On June 26, U.S. bankruptcy Judge Steven Rhodes agreed to hear a motion to protect the personal information of over 20,000 of the city of Detroit’s retirees.
Bond insurer Syncora Guarantee Inc. is demanding the information as part of the discovery process ahead of an August trial of the city’s plan for reducing $18 billion in debt, as reported by MLive.
Retired city workers would face pension cuts under the plan, a settlement called the “Grand Bargain” which $466 million from private funds and $194 million from the state of Michigan would keep the reduction in retirement checks under 20 percent.
Michigan Attorney General Bill Schuette, who has supported the Grand Bargain, said he will oppose Syncora’s demand for access for retiree financial information.

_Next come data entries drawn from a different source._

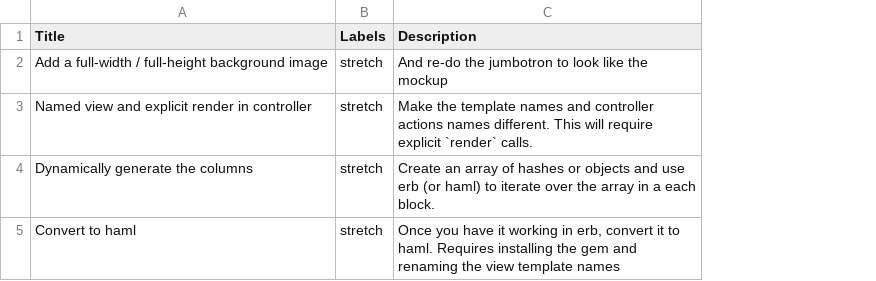
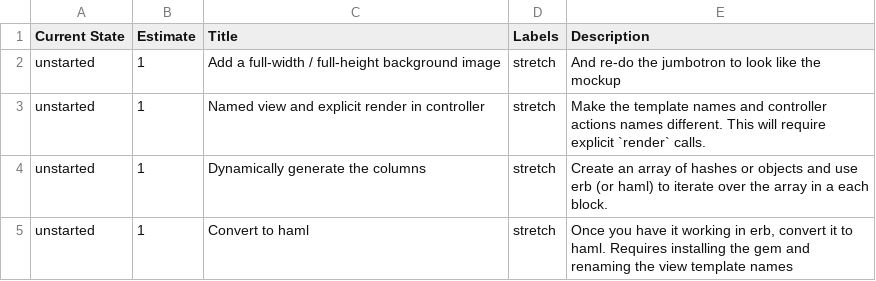
Before and after one commit to gSchool/boulder-g4-assets, a CSV file: gCamp/0010-Launchpage-with-image/stretch.csv, drawn as a sheet; the diff names each change by its address in the sheet, - before the commit and + after, or states it on an @@ line.

```diff
--- a/gCamp/0010-Launchpage-with-image/stretch.csv
+++ b/gCamp/0010-Launchpage-with-image/stretch.csv
+column A (Current State), rows 2-5: all unstarted
+column B (Estimate), rows 2-5: all 1
```
Also changed, not shown: gCamp/0020-routes/stretch.csv, 10 other files.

“Detroit’s retired cops and firefighters worked all their lives to protect us and now their privacy needs to be protected,” Schuette said.

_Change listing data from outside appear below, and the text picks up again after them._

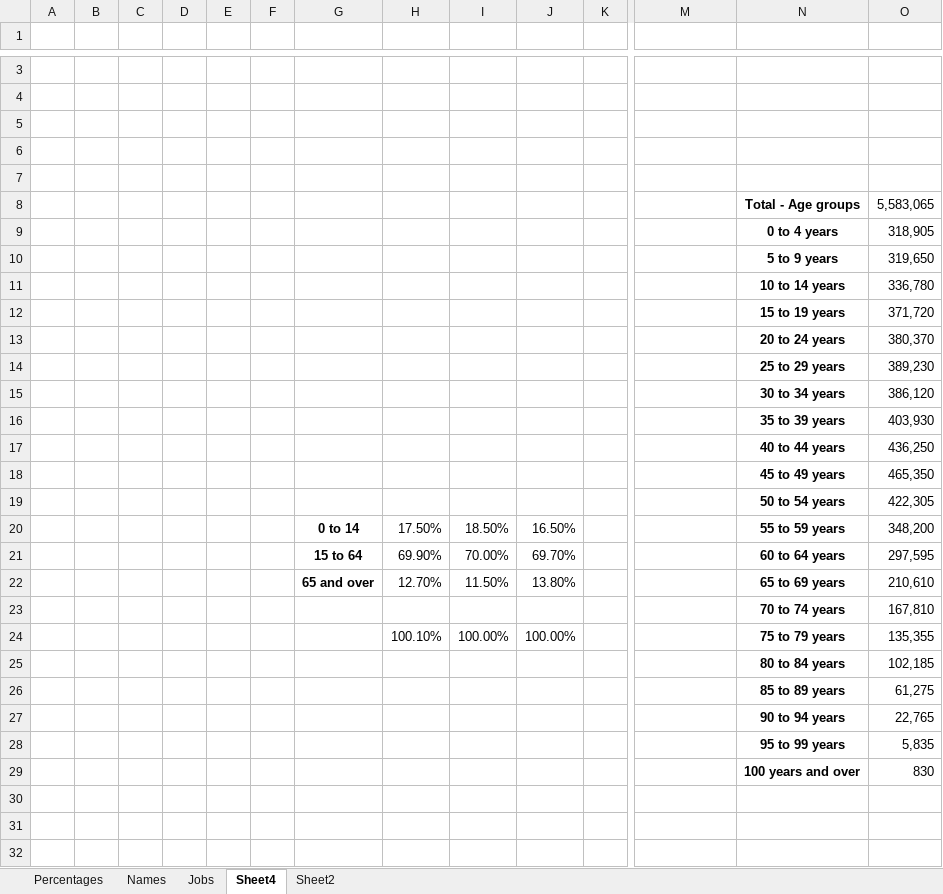
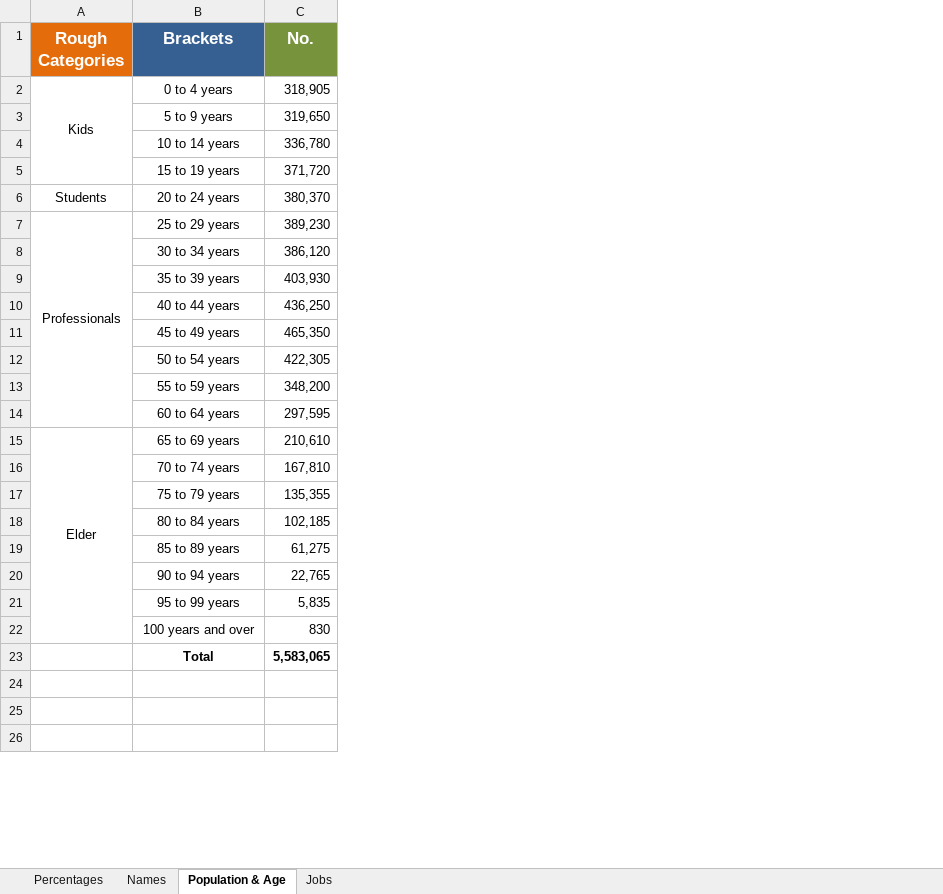
Before and after one commit to treipatru/NPC-Identity-Generator, an Excel workbook: docs/data.xlsx, sheet Population & Age, drawn as a sheet; only a part is shown, gaps mark what is left out; values as stored, in another font and other column widths than the file's, no borders; removed rows and columns are numbered as before the commit, all else as after; rows hold the shown columns only; the diff covers the shown part only; the diff names each change by its address in the sheet, - before the commit and + after, or states it on an @@ line.

```diff
--- a/docs/data.xlsx (sheet Population & Age)
+++ b/docs/data.xlsx (sheet Population & Age)
-sheet tab: Sheet4
+sheet tab: Population & Age
-sheet tab: Sheet2
@@ sheet tab order changed: Percentages | Names | Population & Age | Jobs @@
-column A, empty
-column B, empty
-column C, empty
-column D, empty
-column E, empty
-column F, empty
-column G, rows 20-22: 0 to 14 | 15 to 64 | 65 and over
-column H, rows 20-24: 17.50% | 69.90% | 12.70% |  | 100.10%
-column I, rows 20-24: 18.50% | 70.00% | 11.50% |  | 100.00%
-column J, rows 20-24: 16.50% | 69.70% | 13.80% |  | 100.00%
-column K, empty
-row 1: (empty)
+row 1: Rough Categories | Brackets | No.
-A1 fill: none
+A1 fill: #E46C0A
-B1 fill: none
+B1 fill: #376092
-C1 fill: none
+C1 fill: #77933C
-row 3: (empty)
-row 4: (empty)
-row 5: (empty)
-row 6: (empty)
-row 7: (empty)
-row 8:  |  |  |  |  |  |  |  |  |  |  |  | Total - Age groups | 5,583,065
-A2 (Rough Categories): (empty)
+A2 (Rough Categories): Kids
+A2:A5 merged
-B2:B22 bold: on
+B2:B22 bold: off
-A6 (Rough Categories): (empty)
+A6 (Rough Categories): Students
-A7 (Rough Categories): (empty)
+A7 (Rough Categories): Professionals
+A7:A14 merged
-A15 (Rough Categories): (empty)
+A15 (Rough Categories): Elder
+A15:A22 merged
+row 23:  | Total | 5,583,065
```
Also changed, not shown: 1 removed row and 1 removed column elsewhere in this sheet, sheet Jobs, formulas that keep their value.
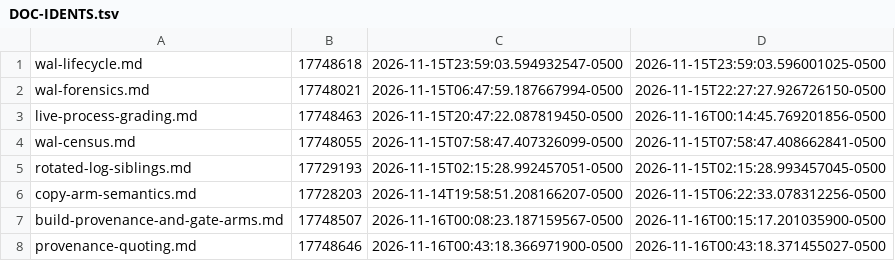
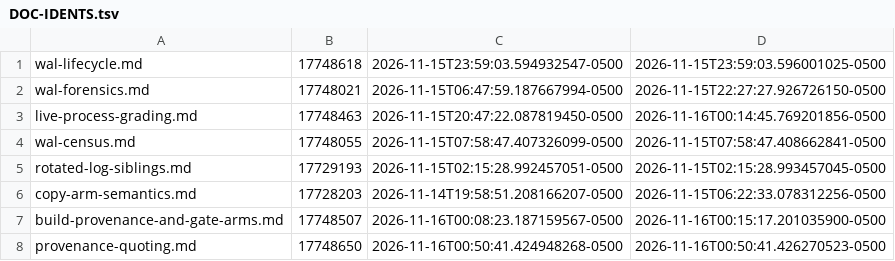
Before and after one commit to GumbyEnder/hermes-agent-fleet-toolkit, a TSV file: chat-room/wal-ops/DOC-IDENTS.tsv, drawn as a sheet.

```diff
--- a/chat-room/wal-ops/DOC-IDENTS.tsv
+++ b/chat-room/wal-ops/DOC-IDENTS.tsv
@@ -7,2 +7,2 @@ copy-arm-semantics.md	17728203	2026-11-14T19:58:51.208166207-0500	2026-11-15T06:
 build-provenance-and-gate-arms.md	17748507	2026-11-16T00:08:23.187159567-0500	2026-11-16T00:15:17.201035900-0500
-provenance-quoting.md	17748646	2026-11-16T00:43:18.366971900-0500	2026-11-16T00:43:18.371455027-0500
+provenance-quoting.md	17748650	2026-11-16T00:50:41.424948268-0500	2026-11-16T00:50:41.426270523-0500
```
Also changed, not shown: 1 other file.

The city argued in its motion for a protective order: “Although it is still early, Syncora’s outsized approach to discovery has shown it will stop at nothing to sabotage the Grand Bargain and derail the City’s Plan of Adjustment.”
Syncora has served the city with 80 document requests, some of which Rhodes called “unreasonable,” according to the Detroit News.

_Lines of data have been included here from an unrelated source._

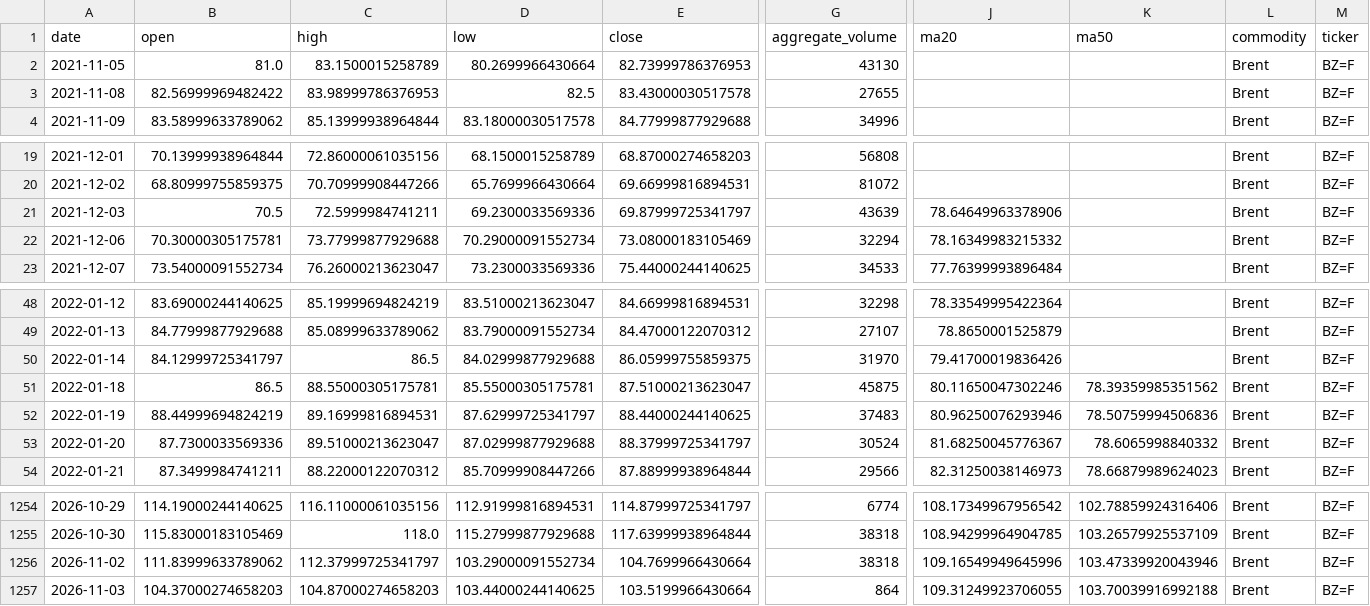
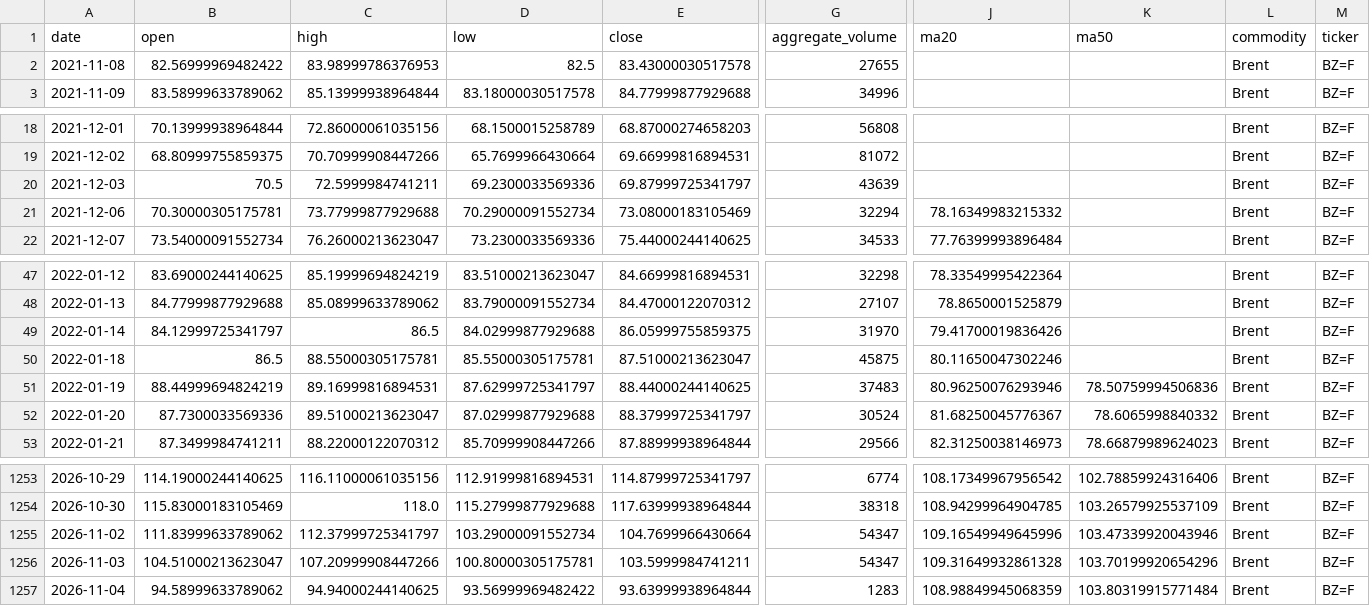
Before and after one commit to jjch1986/price-chart-site, a CSV file: data/Brent_data.csv, drawn as a sheet; only a part is shown, gaps mark what is left out; removed rows and columns are numbered as before the commit, all else as after; rows hold the shown columns only; the diff names each change by its address in the sheet, - before the commit and + after, or states it on an @@ line.

```diff
--- a/data/Brent_data.csv
+++ b/data/Brent_data.csv
-row 2: 2021-11-05 | 81.0 | 83.1500015258789 | 80.2699966430664 | 82.73999786376953 | 43130 |  |  | Brent | BZ=F
-J20 (ma20): 78.64649963378906
+J20 (ma20): (empty)
-K50 (ma50): 78.39359985351562
+K50 (ma50): (empty)
-G1255 (aggregate_volume): 38318
+G1255 (aggregate_volume): 54347
-B1256 (open): 104.37000274658203
+B1256 (open): 104.51000213623047
-C1256 (high): 104.87000274658203
+C1256 (high): 107.20999908447266
-D1256 (low): 103.44000244140625
+D1256 (low): 100.80000305175781
-E1256 (close): 103.5199966430664
+E1256 (close): 103.5999984741211
-G1256 (aggregate_volume): 864
+G1256 (aggregate_volume): 54347
-J1256 (ma20): 109.31249923706055
+J1256 (ma20): 109.31649932861328
-K1256 (ma50): 103.70039916992188
+K1256 (ma50): 103.70199920654296
+row 1257: 2026-11-04 | 94.58999633789062 | 94.94000244140625 | 93.56999969482422 | 93.63999938964844 | 1283 | 108.98849945068359 | 103.80319915771484 | Brent | BZ=F
```
Also changed, not shown: data/Bitcoin_data.csv, data/Cotton_No2_data.csv, 21 other files.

“The only possible reason for this outrageous request is that Syncora is attempting to gain a litigation advantage by harassing, oppressing and embarrassing the city and it retirees,” city attorney Deborah Kovsky-Apap said.
Syncora attorney William Arnault said they would accept information about retiree finances that does not identify them by name and simply lists the town they live in.
“In short, we are trying to determine the extent of the city’s knowledge regarding the location and financial position of the city’s retirees,” Arnault wrote in an email to city attorneys.
Detroit attorney Greg Shumaker replied to Syncora’s legal team in an email that the request for personal financial standing is “irrelevant, overly burdensome and personally intrusive information.”
As previously reported in The Inquisitr, retired police and firefighters received average payments of $30,607 in 2012 and general city workers received $19,213.
Detroit declared bankruptcy in July 2013, becoming the largest U.S. city to do so.
Some people are crying foul over pension cuts while the city is still planning to build a new hockey stadium for the Detroit Red Wings. The $450 million arena would be funded with about two-thirds of tax-payer money.
Dorothea Harris, a 63-year old retired housing department supervisor who receives around $20,000 a year from her pension, was not happy that it would be cut, saying, “I already did the work. The State Constitution guaranteed my pension.”
[Image via detroit.about.com]